== Exercise objective ==
In the listing, some lines may hold the string "Lett"; report how many do, as a bare number.

******

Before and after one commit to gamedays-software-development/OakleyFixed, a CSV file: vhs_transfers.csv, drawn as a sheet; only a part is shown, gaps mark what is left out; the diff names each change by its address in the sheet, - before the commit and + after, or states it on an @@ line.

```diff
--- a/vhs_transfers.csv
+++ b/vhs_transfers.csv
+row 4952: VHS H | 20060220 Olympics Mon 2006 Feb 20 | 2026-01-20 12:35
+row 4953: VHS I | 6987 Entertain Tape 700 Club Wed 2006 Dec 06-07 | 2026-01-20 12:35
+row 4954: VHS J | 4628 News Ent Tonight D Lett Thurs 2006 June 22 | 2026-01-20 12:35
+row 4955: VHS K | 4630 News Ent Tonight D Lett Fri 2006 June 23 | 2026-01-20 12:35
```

******

== Exercise result ==
2